After a recent live Twitter chat, I received a message from a member of my PLN asking for help. Here is the specific message:
I feel that many of the resources available to help teachers fine tune their projects are too clunky. How do I help them evaluate their practice? I am honestly looking for a ‘hacky’ way to evaluate project versus PBL.
From the coaching perspective, I am wary of using the word “evaluate.” The fear of “getting it wrong” is a major symptom of PBL Paralysis (read more about PBL Paralysis here), which can keep teachers from taking instructional risks. However, interest in continually reflecting on and refining our practice is what separates good teachers from great teachers. When pausing for reflection, questions are always the best place to start. So, here are the five questions I suggest to drive discussions regarding PBL:

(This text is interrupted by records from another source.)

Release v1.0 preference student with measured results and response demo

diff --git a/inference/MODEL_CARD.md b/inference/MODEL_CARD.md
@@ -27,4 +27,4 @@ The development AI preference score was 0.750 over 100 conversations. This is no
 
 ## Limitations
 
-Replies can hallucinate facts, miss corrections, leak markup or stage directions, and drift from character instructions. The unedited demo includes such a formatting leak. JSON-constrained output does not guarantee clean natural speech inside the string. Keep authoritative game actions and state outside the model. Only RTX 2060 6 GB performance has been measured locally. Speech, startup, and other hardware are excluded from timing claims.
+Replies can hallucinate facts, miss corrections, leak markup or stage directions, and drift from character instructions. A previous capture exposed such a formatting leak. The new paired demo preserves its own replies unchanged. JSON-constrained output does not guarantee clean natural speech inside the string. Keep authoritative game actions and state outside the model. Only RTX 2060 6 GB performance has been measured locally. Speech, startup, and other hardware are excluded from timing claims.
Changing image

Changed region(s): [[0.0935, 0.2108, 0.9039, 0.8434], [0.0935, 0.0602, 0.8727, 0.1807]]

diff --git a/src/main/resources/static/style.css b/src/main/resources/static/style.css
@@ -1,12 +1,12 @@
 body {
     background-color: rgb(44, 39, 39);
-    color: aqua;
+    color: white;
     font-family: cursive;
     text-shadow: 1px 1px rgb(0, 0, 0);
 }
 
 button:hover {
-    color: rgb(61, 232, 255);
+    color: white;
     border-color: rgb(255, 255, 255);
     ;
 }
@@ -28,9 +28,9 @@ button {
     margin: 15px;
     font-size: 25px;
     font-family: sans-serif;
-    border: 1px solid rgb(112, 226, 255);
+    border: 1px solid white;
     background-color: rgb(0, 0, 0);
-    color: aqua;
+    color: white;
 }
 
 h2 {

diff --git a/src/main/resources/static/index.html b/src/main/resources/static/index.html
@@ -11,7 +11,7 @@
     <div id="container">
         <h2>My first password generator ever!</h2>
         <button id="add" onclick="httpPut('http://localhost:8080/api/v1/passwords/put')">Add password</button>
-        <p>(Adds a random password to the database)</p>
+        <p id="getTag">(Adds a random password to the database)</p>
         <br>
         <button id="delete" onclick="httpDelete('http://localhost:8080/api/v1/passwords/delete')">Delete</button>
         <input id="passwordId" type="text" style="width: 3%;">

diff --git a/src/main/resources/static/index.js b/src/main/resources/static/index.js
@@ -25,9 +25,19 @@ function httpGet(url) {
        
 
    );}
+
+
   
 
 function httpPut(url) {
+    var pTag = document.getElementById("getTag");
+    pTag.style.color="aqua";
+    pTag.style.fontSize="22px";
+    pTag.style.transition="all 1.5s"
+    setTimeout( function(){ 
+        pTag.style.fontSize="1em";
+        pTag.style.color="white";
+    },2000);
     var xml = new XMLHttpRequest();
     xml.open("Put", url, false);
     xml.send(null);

- When does the learning occur?
- Who assesses the learning?
- Who is the audience?
- How is the project individualized for the learner?
- What relevance does the project have on students’ lives outside the classroom?
Let’s apply the questions to two different instructional plans for a unit on body systems. Ultimately, the questions should help create a distinction between project based learning and a traditional project.
Latest posts by Ross Cooper (see all)
- Professional Development: 5 Ways We Broke Out of Isolation #tcrwp - July 20, 2017
- 5 Conversations from the National Principals Conference #NPC17 - July 13, 2017
- Book Review: Learning Transformed #LT8Keys - July 3, 2017